A few weeks ago I was delighted to be interviewed for Archaeology Magazine- all the way over in America!
Here is an extract and a link to the finished article, featuring my research and my colleagues’ research projects plus the Hillfort Glow experiment I organised whilst working for Denbighshire County Council’s Heritage Lottery Funded ‘Heather and Hillforts’ Landscape Partnership Scheme, in the Clwydian Range and Dee Valley Area of Outstanding Natural Beauty (AONB).
Hillforts of the Iron Age: Searching for evidence of cultural changes that swept the prehistoric British Isles
In late summer, the heather on the bleak, windswept moorlands of the Clwydian Range blooms deep purple. A series of hills and mountains in northeast Wales, not far from the English border, the Clwydians are today a popular destination for hikers who share trails with flocks of grazing sheep.
Those making the arduous scramble to one of the summits are rewarded with views that take in much of Wales and northern England, including the craggy mountains of Snowdonia to the west and the distant peaks of the Lake District to the north.
Below the range, the Vale of Clwyd (pronounced KLOO-id) stretches out like a green and yellow patchwork quilt, the boundaries of farmland marked by tidy lines of trees. This bucolic landscape belies the fact that dramatic events played out here some 2,800 years ago.
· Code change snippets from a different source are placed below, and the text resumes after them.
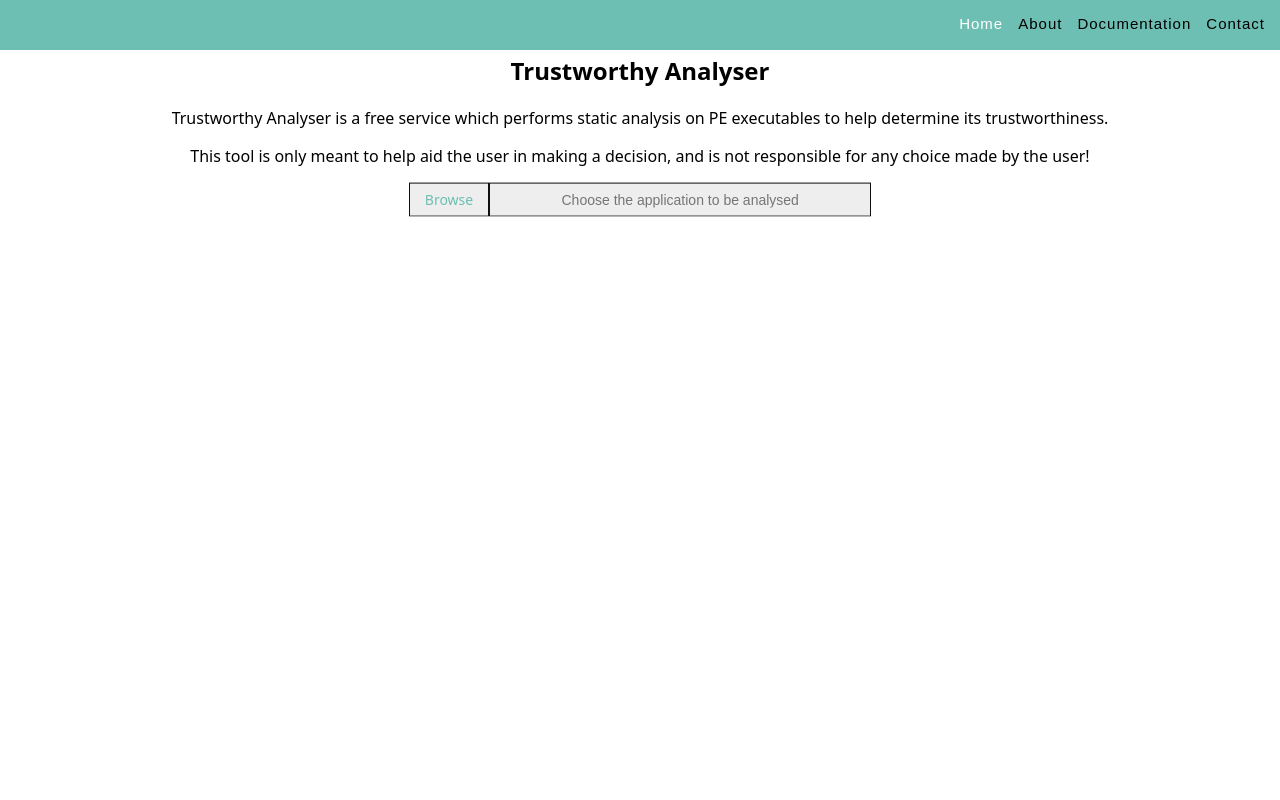
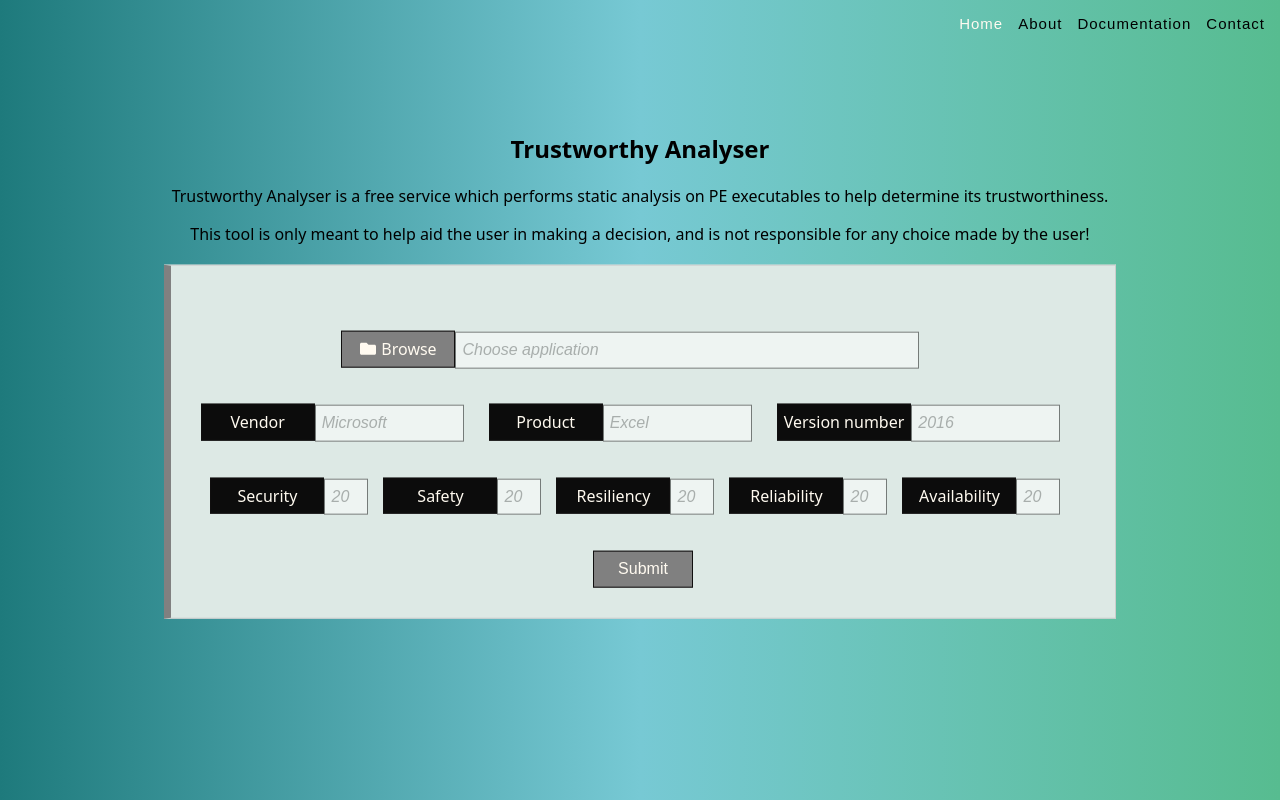
Before and after one commit to ShilpaJohncy/TrustworthySoftware, a React (Create React App) app in the folder frontend/: page / in a window 1280 px wide. Built offline with nearby package versions, Linux system fonts and the light colour scheme.

Commit message:
Implementation of the form of data rqd from the user

```diff
--- a/frontend/package.json
+++ b/frontend/package.json
@@ -3,6 +3,8 @@
   "version": "0.1.0",
   "private": true,
   "dependencies": {
+    "@fortawesome/free-solid-svg-icons": "^5.15.3",
+    "@fortawesome/react-fontawesome": "^0.1.14",
     "@testing-library/jest-dom": "^5.11.9",
     "@testing-library/react": "^11.2.5",
     "@testing-library/user-event": "^12.8.3",
@@ -10,6 +12,7 @@
     "react": "^17.0.1",
     "react-bootstrap": "^1.5.2",
     "react-dom": "^17.0.1",
+    "react-range-step-input": "^1.3.0",
     "react-router": "^5.2.0",
     "react-scripts": "4.0.3",
     "sass": "^1.32.8",
--- a/frontend/src/App.css
+++ b/frontend/src/App.css
@@ -1,89 +1,89 @@
-.container {
-    padding: 8px;
-    width: 100%;
-    box-sizing: border-box;
-    overflow-x: hidden;
-    text-align: center;
-}
+/*.container {*/
+/*    padding: 8px;*/
+/*    width: 100%;*/
+/*    box-sizing: border-box;*/
+/*    overflow-x: hidden;*/
+/*    text-align: center;*/
+/*}*/
 
-.form {
-    position: relative;
-    width: 100%;
-    height: 100%;
-}
+/*.form {*/
+/*    position: relative;*/
+/*    width: 100%;*/
+/*    height: 100%;*/
+/*}*/
 
-.form input,
-button {
-    margin-bottom: 15px;
-}
+/*.form input,*/
+/*button {*/
+/*    margin-bottom: 15px;*/
+/*}*/
 
-.form button {
-    padding: 8px 17px;
-    border: 0;
-    color: #fff;
-    background: #265265;
-    cursor: pointer;
-}
+/*.form button {*/
+/*    padding: 8px 17px;*/
+/*    border: 0;*/
+/*    color: #fff;*/
+/*    background: #265265;*/
+/*    cursor: pointer;*/
+/*}*/
 
-.form button:hover {
-    background: #1e3d4b;
-}
+/*.form button:hover {*/
+/*    background: #1e3d4b;*/
+/*}*/
 
-.thumbnail-wrapper {
-    display: flex;
-    align-items: center;
-    padding: 6px 4px;
-}
+/*.thumbnail-wrapper {*/
+/*    display: flex;*/
+/*    align-items: center;*/
+/*    padding: 6px 4px;*/
+/*}*/
 
-.thumbnail {
-    flex-basis: 100px;
-    height: 100%;
-    max-width: 50px;
-    max-height: 50px;
-    object-fit: cover;
-}
+/*.thumbnail {*/
+/*    flex-basis: 100px;*/
+/*    height: 100%;*/
+/*    max-width: 50px;*/
+/*    max-height: 50px;*/
+/*    object-fit: cover;*/
+/*}*/
 
-.thumbnail-caption {
-    flex-grow: 1;
-    font-size: 14px;
-    color: #2b8fba;
-    margin-bottom: 5px;
-    padding: 0 12px;
-}
+/*.thumbnail-caption {*/
+/*    flex-grow: 1;*/
+/*    font-size: 14px;*/
+/*    color: #2b8fba;*/
+/*    margin-bottom: 5px;*/
+/*    padding: 0 12px;*/
+/*}*/
 
-.success-container {
-    position: absolute;
-    display: flex;
-    justify-content: center;
-    align-items: center;
-    width: 100%;
-    height: 100%;
-}
+/*.success-container {*/
+/*    position: absolute;*/
+/*    display: flex;*/
+/*    justify-content: center;*/
+/*    align-items: center;*/
+/*    width: 100%;*/
+/*    height: 100%;*/
+/*}*/
 
-.success-container h2,
-small {
-    color: green;
-    text-align: center;
-}
+/*.success-container h2,*/
+/*small {*/
+/*    color: green;*/
+/*    text-align: center;*/
+/*}*/
 
-@media screen and (max-width: 472px) {
-    .container {
-        padding: 6px;
-    }
+/*@media screen and (max-width: 472px) {*/
+/*    .container {*/
+/*        padding: 6px;*/
+/*    }*/
 
-    .thumbnail-wrapper {
-        padding: 6px 2px;
-    }
+/*    .thumbnail-wrapper {*/
+/*        padding: 6px 2px;*/
+/*    }*/
 
-    .thumbnail {
-        flex-basis: 40px;
-        width: 100%;
-        height: 100%;
-        max-height: 40px;
-        max-width: 40px;
-    }
+/*    .thumbnail {*/
+/*        flex-basis: 40px;*/
+/*        width: 100%;*/
+/*        height: 100%;*/
+/*        max-height: 40px;*/
+/*        max-width: 40px;*/
+/*    }*/
 
-    .thumbnail-caption {
-        font-size: 12px;
-    }
-}
+/*    .thumbnail-caption {*/
+/*        font-size: 12px;*/
+/*    }*/
+/*}*/
--- a/frontend/src/App.js
+++ b/frontend/src/App.js
@@ -6,25 +6,21 @@ import About from "./pages/About";
 import {Link} from "react-router-dom";
 
 const App = () => {
-    const [highlightTopPosition, setStateHighlightTopPosition] = React.useState(0);
     const [currCount, setCurrCount] = React.useState(0);
 
     const onClickTab = (count) => {
         setCurrCount(count);
-        setStateHighlightTopPosition(count * 52);
         setTimeout(() => {
         }, 100);
     }
 
     return (
         <Router>
-            <main>
-                <nav>
+            <main className={"bg"}>
+                <nav className="navbar navbar-default navbar-static-top">
                     <div className="container">
                         <div className="navbar">
-                            <div style={{top: `${highlightTopPosition}px`}}/>
-
-                            <Link className={currCount === 0 && 'active'} onClick={() => onClickTab(0)} to="/">
+                            <Link className={currCount === 0 && 'active ' } onClick={() => onClickTab(0)} to="/">
                                 <span className={currCount === 0 && 'text-active'}> Home</span>
                             </Link>
 
--- a/frontend/src/index.scss
+++ b/frontend/src/index.scss
@@ -1,43 +1,111 @@
+.bg{
+  //background-image: linear-gradient(to top right, whitesmoke, #116466  );
+  //background-image: linear-gradient(to top, #116466, #1e7a7c, #3ea0a2, #eae7e0, floralwhite); The good oneee till now
+  background-image: linear-gradient(to right,  #1e7a7c,#77C9D4, #57BC90);
+  //background-image: linear-gradient(to right, #77C9D4, #57BC90);
+  //background-image: linear-gradient(to top, #E9B000, floralwhite);
+  position: fixed;
+  min-width: 100%;
+  min-height: 100%;
+
+}
 .contents {
-  margin-top: 50px;
-  padding: 0;
+  margin-top: 300px;
   overflow: auto;
   text-align: center;
   position: relative;
   top: 25px;
   left: 50%;
   transform: translate(-50%, -50%);
+
+}
+
+.wrapper{
+  height: 100%;
+  display: flex;
+  align-items: center;
+  justify-content: center;
+  margin: 20px;
+}
+
+.box {
+  padding: 30px;
+  background: #dde9e5;
+  display: flex;
+  border: 1px solid #cdcdcd;
+  border-left: 7px solid grey;
+  align-items: center;
+  justify-content: center;
 }
 
 .input-group-addon {
-  padding: 6px 150px;
-  font-size: 14px;
-  color: #6cbfb2;
-  background-color: #eee;
+  padding: 6px;
+  font-size: 16px;
   border: 1px solid #100f0f;
   display: inline-block;
   margin-bottom: 0;
   line-height: 1.42857143;
   text-align: center;
   position: relative;
-}
-.text{
-  padding: 6px 15px;
-  width: 350px;
+  margin-top: 4%;
 }
 
+.text{
+  max-width: 135px;
+  color: #0a0a0a;
+  background-color: floralwhite;
+  text-align: left;
+  margin-right: 25px;
+}
+.file-browse{
+  min-width: 450px;
+  color: #0a0a0a;
+  background-color: floralwhite;
+  text-align: left;
+  margin-right: 25px;
+}
+.percentage{
+  max-width: 30px;
+  color: #0a0a0a;
+  background-color: floralwhite;
+  text-align: center;
+  margin-right: 15px;
+}
+input:placeholder-shown {
+  font-style: italic;
+  opacity: 0.5;
+  background-color: white;
+  text-align: left;
+}
 .btn {
-  padding: 6px 15px;
+  position: relative;
+  text-align: center;
+  background-color: grey;
+  color: floralwhite;
+  min-width: 100px;
 }
-
-input[type="file"] {
+.field-label {
+  position: relative;
+  text-align: center;
+  background-color: #0c0c0c;
+  color: floralwhite;
+  min-width: 100px;
+}
+input[type="file"],  input[type="fieldLabel"] {
   display: none;
+}
+.icon{
+  padding-right: 5px;
 }
 
 body {
   margin: 0;
   box-sizing: border-box;
   font-family: "Noto Sans", "SansSerif";
+  //background-color: floralwhite;
+  //background-image: linear-gradient(to bottom, white, floralwhite, #83ddd2, #5fddcd);
+  //background-image: linear-gradient(to top, white, floralwhite, #83ddd2, #5fddcd);
+
 }
 
 .navbar {
@@ -49,16 +117,17 @@ body {
   position: relative;
   z-index: 1000;
   text-align: right;
-  background-color: #6cbfb2;
-  //float: left;
+  //background-color: #5fddcd;
   display: inline-block;
+  border-bottom-style: wave;
+  border-bottom-width: 0.5px;
+  border-bottom-color: whitesmoke;
 
 }
 
 .navbar a {
   font-family: 'Oswald', sans-serif;
   font-weight: 500;
-  //text-transform: uppercase;
   text-decoration: none;
   color: black;
   font-size: 15px;
@@ -67,7 +136,6 @@ body {
   margin-top: 15px;
   margin-right: 15px;
   display: inline-block;
-  border: #8b001c;
 }
 
 .navbar a text {
@@ -79,7 +147,7 @@ body {
 }
 
 .navbar a.active {
-  color: white;
+  color: floralwhite;
 }
 
 .container {
--- a/frontend/src/pages/About.js
+++ b/frontend/src/pages/About.js
@@ -1,14 +1,15 @@
 import React from "react";
 
-const About = () => {
-    return (
-        <div className="contents">
-            <h1>About page</h1>
-            <p>
-                Keep in touch...
-            </p>
-        </div>
-    );
+class About extends React.Component {
+    render() {
+        return (
+            <div className="contents">
+                <h1>About Page</h1>
+                <p> This is the about page.</p>
+            </div>
+
+        );
+    }
 }
 
-export default About;
+export default About
--- a/frontend/src/pages/Home.js
+++ b/frontend/src/pages/Home.js
@@ -1,9 +1,12 @@
 import React from "react";
+import { faFolder } from "@fortawesome/free-solid-svg-icons";
+import { FontAwesomeIcon } from "@fortawesome/react-fontawesome";
 
 class Home extends React.Component {
     constructor() {
         super();
-        this.state = {};
+        this.state = {
+        };
         this.onInputchange = this.onInputchange.bind(this);
         this.onSubmitForm = this.onSubmitForm.bind(this);
     }
@@ -16,30 +19,96 @@ class Home extends React.Component {
 
     onSubmitForm() {
         console.log(this.state)
+        alert("Submitted")
     }
+
 
     render() {
         return (
-
             <div className="contents">
                 <h1>Trustworthy Analyser</h1>
                 <p> Trustworthy Analyser is a free service which performs static analysis on PE executables to help determine its trustworthiness.</p>
                 <p> This tool is only meant to help aid the user in making a decision, and is not responsible for any choice made by the user!</p>
 
+                <div className="wrapper">
+                        <div className="box">
                             <div>
                                 <form>
                                     <label className={"btn input-group-addon"}>
                                         <input name={"exe"} type="file" value={this.state.value} onChange={this.onInputchange}
-                                   accept={".exe"}/>
+                                               accept={".exe"}/><FontAwesomeIcon icon={faFolder} className={"icon"} />
                                         Browse
                                     </label>
+                                    <input className={"file-browse input-group-addon"} type="text" value={this.state.exe}
+                                           placeholder={"Choose application"} onChange={this.onInputchange} />
+                                </form>
 
-                        <label >
-                            <input className={"text input-group-addon"} type="text" value={this.state.exe}
-                                   placeholder={"Choose the application to be analysed"} onChange={this.onInputchange}
-                                   disabled/>
+                                <form>
+                                    <label className={"field-label input-group-addon"}>
+                                        <input type={"fieldLabel"} value={this.state.value} onChange={this.onInputchange}/>
+                                        Vendor
                                     </label>
+                                    <input className={"text input-group-addon"} type="text" value={this.state.value}
+                                           placeholder={"Microsoft"} onChange={this.onInputchange}/>
+
+                                {/*</form>*/}
+                                {/*<form>*/}
+                                    <label className={"field-label input-group-addon"}>
+                                        <input type={"fieldLabel"} value={this.state.value} onChange={this.onInputchange}/>
+                                        Product
+                                    </label>
+                                    <input className={"text input-group-addon"} type="text" value={this.state.value}
+                                           placeholder={"Excel"} onChange={this.onInputchange}/>
+
+                                {/*</form>*/}
+                                {/*<form>*/}
+                                    <label className={"field-label input-group-addon"}>
+                                        <input type={"fieldLabel"} value={this.state.value} onChange={this.onInputchange}/>
+                                        Version number
+                                    </label>
+                                    <input className={"text input-group-addon"} type="text" value={this.state.value}
+                                           placeholder={"2016"} onChange={this.onInputchange}/>
                                 </form>
+
+                                <form>
+                                    <label className={"field-label input-group-addon"}>
+                                        <input type={"fieldLabel"} value={this.state.value} onChange={this.onInputchange}/>
+                                        Security
+                                    </label>
+                                    <input className={"percentage input-group-addon"} type="text" value={this.state.value}
+                                           placeholder={"20"} onChange={this.onInputchange}/>
+
+                                    <label className={"field-label input-group-addon"}>
+                                        <input type={"fieldLabel"} value={this.state.value} onChange={this.onInputchange}/>
+                                        Safety
+                                    </label>
+                                    <input className={"percentage input-group-addon"} type="text" value={this.state.value}
+                                           placeholder={"20"} onChange={this.onInputchange}/>
+
+                                    <label className={"field-label input-group-addon"}>
+                                        <input type={"fieldLabel"} value={this.state.value} onChange={this.onInputchange}/>
+                                        Resiliency
+                                    </label>
+                                    <input className={"percentage input-group-addon"} type="text" value={this.state.value}
+                                           placeholder={"20"} onChange={this.onInputchange}/>
+
+                                    <label className={"field-label input-group-addon"}>
+                                        <input type={"fieldLabel"} value={this.state.value} onChange={this.onInputchange}/>
+                                        Reliability
+                                    </label>
+                                    <input className={"percentage input-group-addon"} type="text" value={this.state.value}
+                                           placeholder={"20"} onChange={this.onInputchange}/>
+
+                                    <label className={"field-label input-group-addon"}>
+                                        <input type={"fieldLabel"} value={this.state.value} onChange={this.onInputchange}/>
+                                        Availability
+                                    </label>
+                                    <input className={"percentage input-group-addon"} type="text" value={this.state.value}
+                                           placeholder={"20"} onChange={this.onInputchange}/>
+                                </form>
+                                <input type={"submit"} className={"btn input-group-addon"} onClick={this.onSubmitForm}/>
+                            </div>
+                        </div>
                 </div>
             </div>
 
```
Also changed, not shown: 1 other file (tests, documents, lock files or other folders). Lines whose indentation alone changed are shown as unchanged.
Around that time, people were transitioning from the Bronze Age to the Iron Age and, under circumstances that are still not entirely clear, built a series of enormous enclosures called hillforts, whose origins and ultimate purposes are, for now, lost to time.
Archaeologists are currently excavating at hillforts in the Clwydian Range to understand both their construction and the conditions that convinced people to come together and pool their labor to erect these monumental feats of prehistoric civil engineering.